The TV show, inspired by the true story of a gay drama teacher, has received backlash after its producer decided to write the protagonist as a heterosexual family man.
At the Television Critics Association press tour, producer Jason Katims said the rewrite was for him to “connect with the story,” but stated he didn’t want to “shy away from issues of sexuality” and would explore that with other characters.
“We took [the book] as an inspiration, and then I really felt like I needed to make it my own story,” he said.
“With Lou’s family life and Lou’s family itself, there’s a lot of re-imagination. Not just in terms of gay or straight, but in terms of the family structure.”
Based on the 2014 book Drama High, Lou Volpe, a closeted drama teacher who later comes out as gay, attempts to reform school theatre.

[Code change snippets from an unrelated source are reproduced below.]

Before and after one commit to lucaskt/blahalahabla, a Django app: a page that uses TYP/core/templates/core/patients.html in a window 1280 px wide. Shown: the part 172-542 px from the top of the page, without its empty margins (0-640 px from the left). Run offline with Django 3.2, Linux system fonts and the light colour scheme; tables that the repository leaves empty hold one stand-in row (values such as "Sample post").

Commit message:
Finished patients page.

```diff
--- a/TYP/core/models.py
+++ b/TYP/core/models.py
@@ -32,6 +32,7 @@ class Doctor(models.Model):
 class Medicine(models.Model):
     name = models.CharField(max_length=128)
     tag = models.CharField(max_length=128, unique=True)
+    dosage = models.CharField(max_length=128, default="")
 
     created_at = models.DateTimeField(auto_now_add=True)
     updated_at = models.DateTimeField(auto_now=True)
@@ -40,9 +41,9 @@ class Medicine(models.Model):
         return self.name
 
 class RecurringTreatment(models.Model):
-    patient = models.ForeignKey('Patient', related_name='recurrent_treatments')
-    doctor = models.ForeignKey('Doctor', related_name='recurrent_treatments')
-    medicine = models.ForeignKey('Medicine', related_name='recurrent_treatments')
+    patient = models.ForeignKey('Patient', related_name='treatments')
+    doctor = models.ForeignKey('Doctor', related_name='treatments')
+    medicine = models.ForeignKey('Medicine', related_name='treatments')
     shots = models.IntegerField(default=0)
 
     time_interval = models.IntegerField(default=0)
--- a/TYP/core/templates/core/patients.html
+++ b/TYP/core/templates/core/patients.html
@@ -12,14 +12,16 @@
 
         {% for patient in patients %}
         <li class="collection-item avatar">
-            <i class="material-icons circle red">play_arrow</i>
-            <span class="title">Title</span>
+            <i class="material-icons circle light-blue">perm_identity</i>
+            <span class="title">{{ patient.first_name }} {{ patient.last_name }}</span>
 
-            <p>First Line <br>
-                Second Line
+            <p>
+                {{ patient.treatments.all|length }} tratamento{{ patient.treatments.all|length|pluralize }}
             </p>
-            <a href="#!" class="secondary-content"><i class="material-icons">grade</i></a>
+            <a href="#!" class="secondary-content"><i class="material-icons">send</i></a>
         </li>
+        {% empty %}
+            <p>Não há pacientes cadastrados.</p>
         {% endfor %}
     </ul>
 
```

However, in NBC’s screen-adaptation Rise, the character portrayed by Josh Radnor will be – you guessed it – straight.
Straight writers turning gay characters straight seems a step backwards in the representation of LGBTQ people, which is a shame considering the number of queer films 2018 is about to bring us.
Unsurprisingly, people took to Twitter to express their frustration.
Hi, @JasonKatims, you don't need to want to fuck the same people as your protagonist to be able to relate to them. Having a gay male lead on a major network would've been huge—your erasure of that aspect of the story is a huge fucking shameful letdown.https://t.co/mGQ8cOoydA
— Alicia Lutes (@alicialutes) January 10, 2018
Thank God we finally have someone brave enough to tell the story of a straight figure. I will never watch this trash.
— Blake St. John (@bsj1983) January 11, 2018
— TheOUTFront (@TheOUTFront) January 10, 2018
If you’re a straight writer who can’t write a gay character, maybe the character isn’t the one who needs to change. Gay writers have written straight characters since they were doing it in pictographs. pic.twitter.com/R81Ok1ssyy
— Jeremy C. F????x (@JeremyCFox) January 10, 2018
Words Liam Gilliver